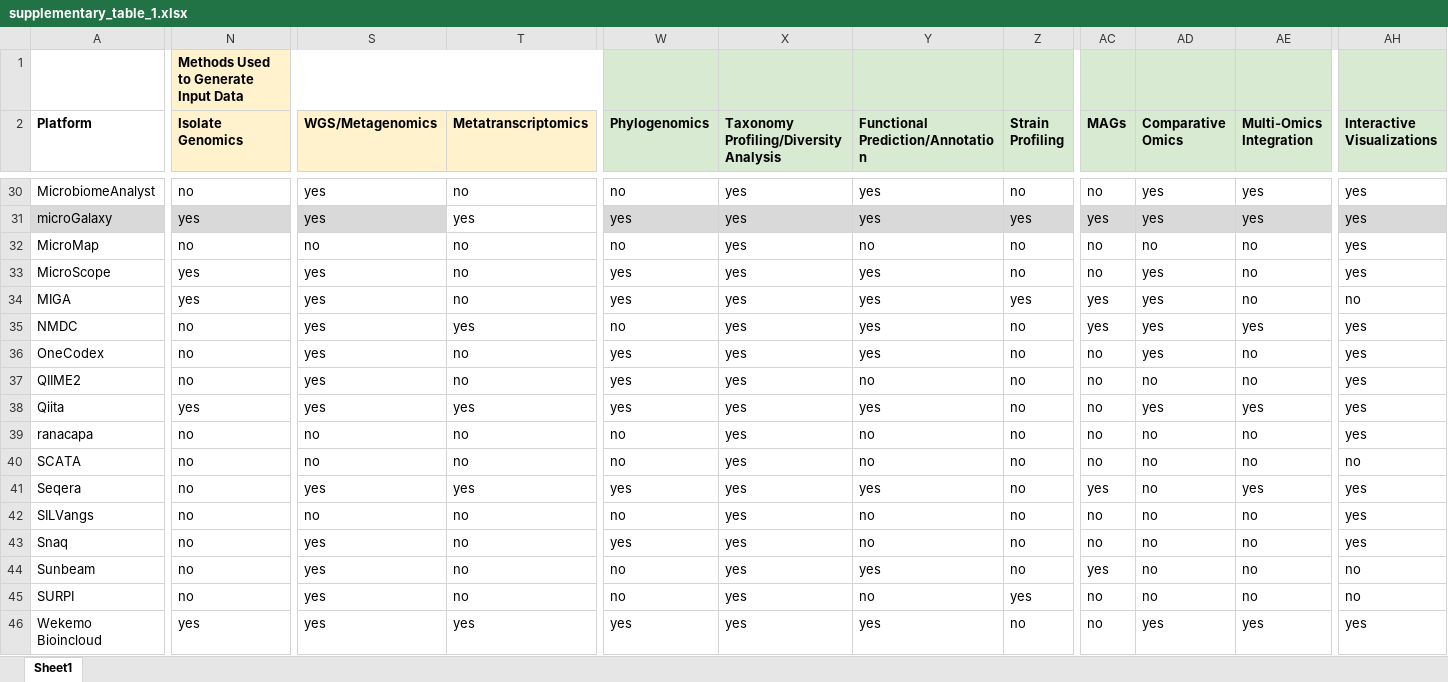
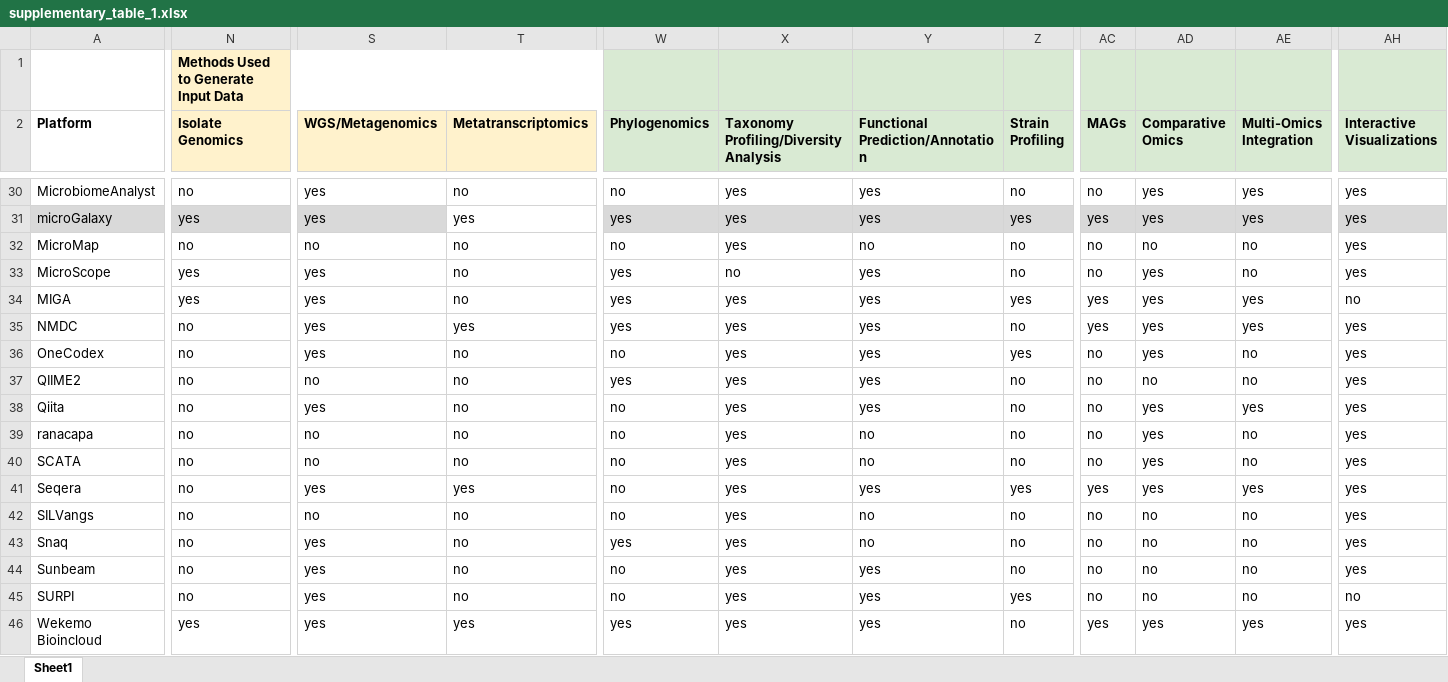
Before and after one commit to EngyNasr/microgalaxy_paper_2025, an Excel workbook: docs/supplementary/supplementary_table_1.xlsx, sheet Sheet1, drawn as a sheet; only a part is shown, gaps mark what is left out; values as stored, in another font and other column widths than the file's, no borders; charts and pictures not drawn; the diff covers the shown part only; the diff names each change by its address in the sheet, - before the commit and + after, or states it on an @@ line.

```diff
--- a/docs/supplementary/supplementary_table_1.xlsx (sheet Sheet1)
+++ b/docs/supplementary/supplementary_table_1.xlsx (sheet Sheet1)
-X33: yes
+X33: no
-AE34 (Multi-Omics Integration): no
+AE34 (Multi-Omics Integration): yes
-W35 (Phylogenomics): no
+W35 (Phylogenomics): yes
-W36 (Phylogenomics): yes
+W36 (Phylogenomics): no
-Z36 (Strain Profiling): no
+Z36 (Strain Profiling): yes
-S37 (WGS/Metagenomics): yes
+S37 (WGS/Metagenomics): no
-Y37 (Functional Prediction/Annotation): no
+Y37 (Functional Prediction/Annotation): yes
-N38 (Isolate Genomics): yes
+N38 (Isolate Genomics): no
-T38 (Metatranscriptomics): yes
+T38 (Metatranscriptomics): no
-W38 (Phylogenomics): yes
+W38 (Phylogenomics): no
-AD39:AD41 (Comparative Omics): no
+AD39:AD41 (Comparative Omics): yes
-AH40 (Interactive Visualizations): no
+AH40 (Interactive Visualizations): yes
-W41 (Phylogenomics): yes
+W41 (Phylogenomics): no
-Z41 (Strain Profiling): no
+Z41 (Strain Profiling): yes
-AC44 (MAGs): yes
+AC44 (MAGs): no
-AH44 (Interactive Visualizations): no
+AH44 (Interactive Visualizations): yes
-Y45 (Functional Prediction/Annotation): no
+Y45 (Functional Prediction/Annotation): yes
-AC46 (MAGs): no
+AC46 (MAGs): yes
```
Also changed, not shown: 30 edited cells elsewhere in this sheet, 2 other files.
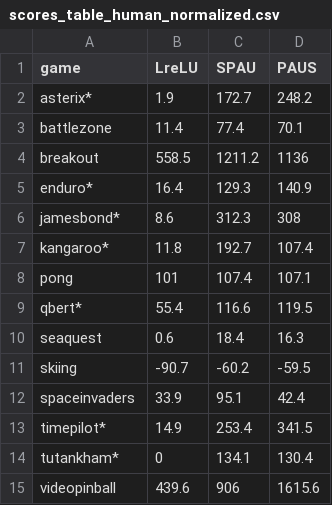
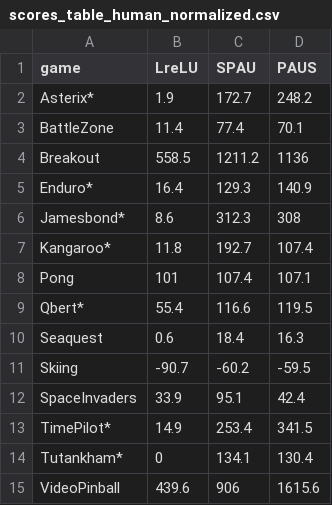
Before and after one commit to ml-research/rational_rl, a CSV file: scores_tables/scores_table_human_normalized.csv, drawn as a sheet.

```diff
--- a/scores_tables/scores_table_human_normalized.csv
+++ b/scores_tables/scores_table_human_normalized.csv
@@ -1,15 +1,15 @@
 game,LreLU,SPAU,PAUS
-asterix*,1.9,172.7,248.2
-battlezone,11.4,77.4,70.1
-breakout,558.5,1211.2,1136
-enduro*,16.4,129.3,140.9
-jamesbond*,8.6,312.3,308
-kangaroo*,11.8,192.7,107.4
-pong,101,107.4,107.1
-qbert*,55.4,116.6,119.5
-seaquest,0.6,18.4,16.3
-skiing,-90.7,-60.2,-59.5
-spaceinvaders,33.9,95.1,42.4
-timepilot*,14.9,253.4,341.5
-tutankham*,0,134.1,130.4
-videopinball,439.6,906,1615.6
+Asterix*,1.9,172.7,248.2
+BattleZone,11.4,77.4,70.1
+Breakout,558.5,1211.2,1136
+Enduro*,16.4,129.3,140.9
+Jamesbond*,8.6,312.3,308
+Kangaroo*,11.8,192.7,107.4
+Pong,101,107.4,107.1
+Qbert*,55.4,116.6,119.5
+Seaquest,0.6,18.4,16.3
+Skiing,-90.7,-60.2,-59.5
+SpaceInvaders,33.9,95.1,42.4
+TimePilot*,14.9,253.4,341.5
+Tutankham*,0,134.1,130.4
+VideoPinball,439.6,906,1615.6
```
Also changed, not shown: 23 other files.
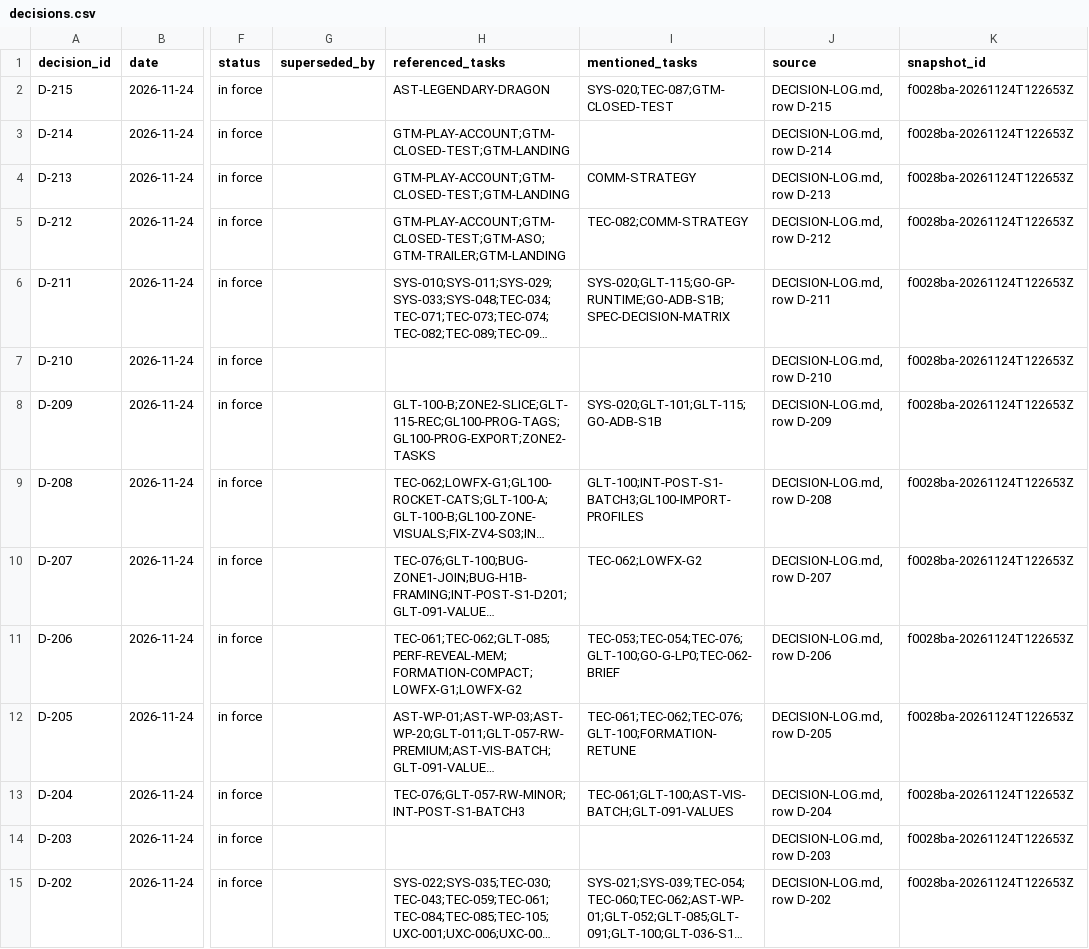
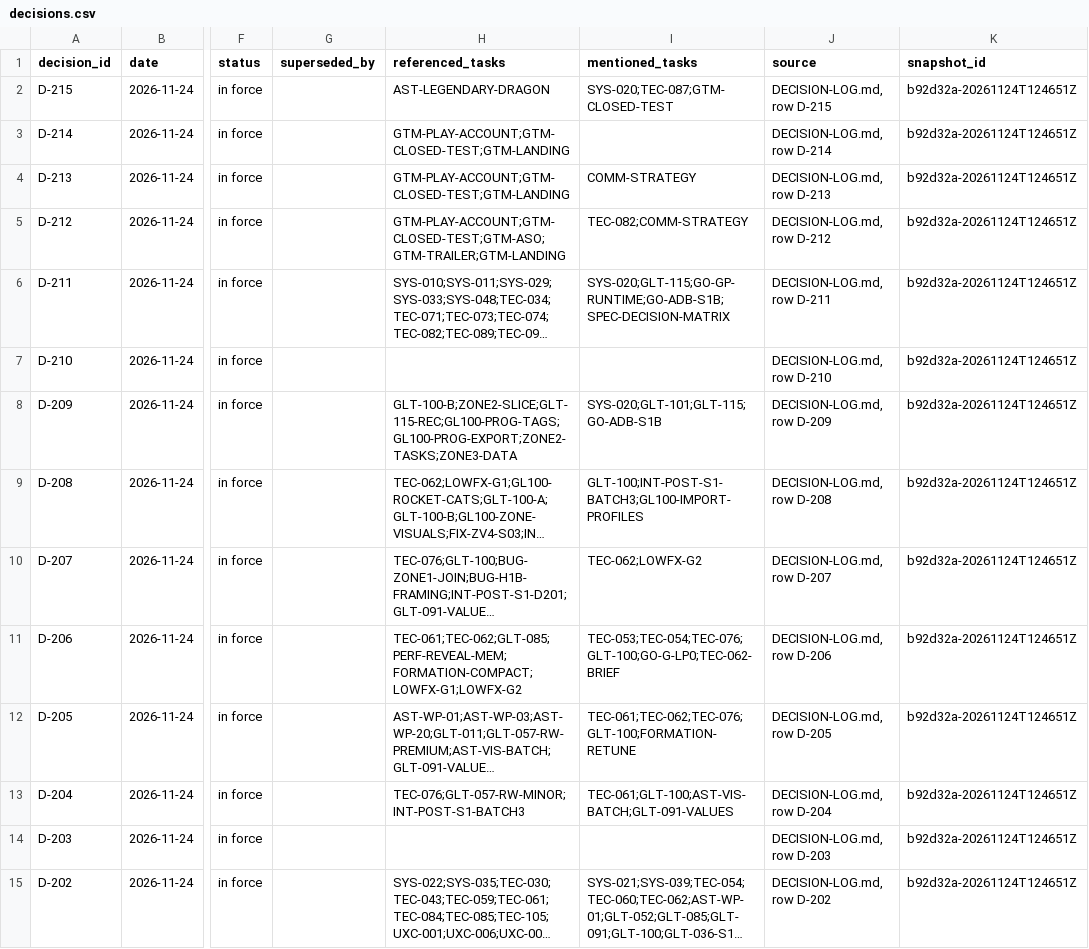
Before and after one commit to ksatriadipo/idle-space-courier-dashboard, a CSV file: data/decisions.csv, drawn as a sheet; only a part is shown, gaps mark what is left out; long unchanged cells end in …; the diff covers the shown part only; the diff names each change by its address in the sheet, - before the commit and + after, or states it on an @@ line.

```diff
--- a/data/decisions.csv
+++ b/data/decisions.csv
-K2:K15 (snapshot_id): f0028ba-20261124T122653Z
+K2:K15 (snapshot_id): b92d32a-20261124T124651Z
-H8 (referenced_tasks): GLT-100-B;ZONE2-SLICE;GLT-115-REC;GL100-PROG-TAGS;GL100-PROG-EXPORT;ZONE2-TASKS
+H8 (referenced_tasks): GLT-100-B;ZONE2-SLICE;GLT-115-REC;GL100-PROG-TAGS;GL100-PROG-EXPORT;ZONE2-TASKS;ZONE3-DATA
```
Also changed, not shown: 185 edited cells elsewhere in this file, data/daily_metrics.csv, data/runs.csv, 6 other files.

------------------------------------------------

If a line in the records above holds the string "what", copy it.

Before and after one commit to EngyNasr/microgalaxy_paper_2025, an Excel workbook: docs/supplementary/supplementary_table_1.xlsx, sheet Sheet1, drawn as a sheet; only a part is shown, gaps mark what is left out; values as stored, in another font and other column widths than the file's, no borders; charts and pictures not drawn; the diff covers the shown part only; the diff names each change by its address in the sheet, - before the commit and + after, or states it on an @@ line.
Before and after one commit to ksatriadipo/idle-space-courier-dashboard, a CSV file: data/decisions.csv, drawn as a sheet; only a part is shown, gaps mark what is left out; long unchanged cells end in …; the diff covers the shown part only; the diff names each change by its address in the sheet, - before the commit and + after, or states it on an @@ line.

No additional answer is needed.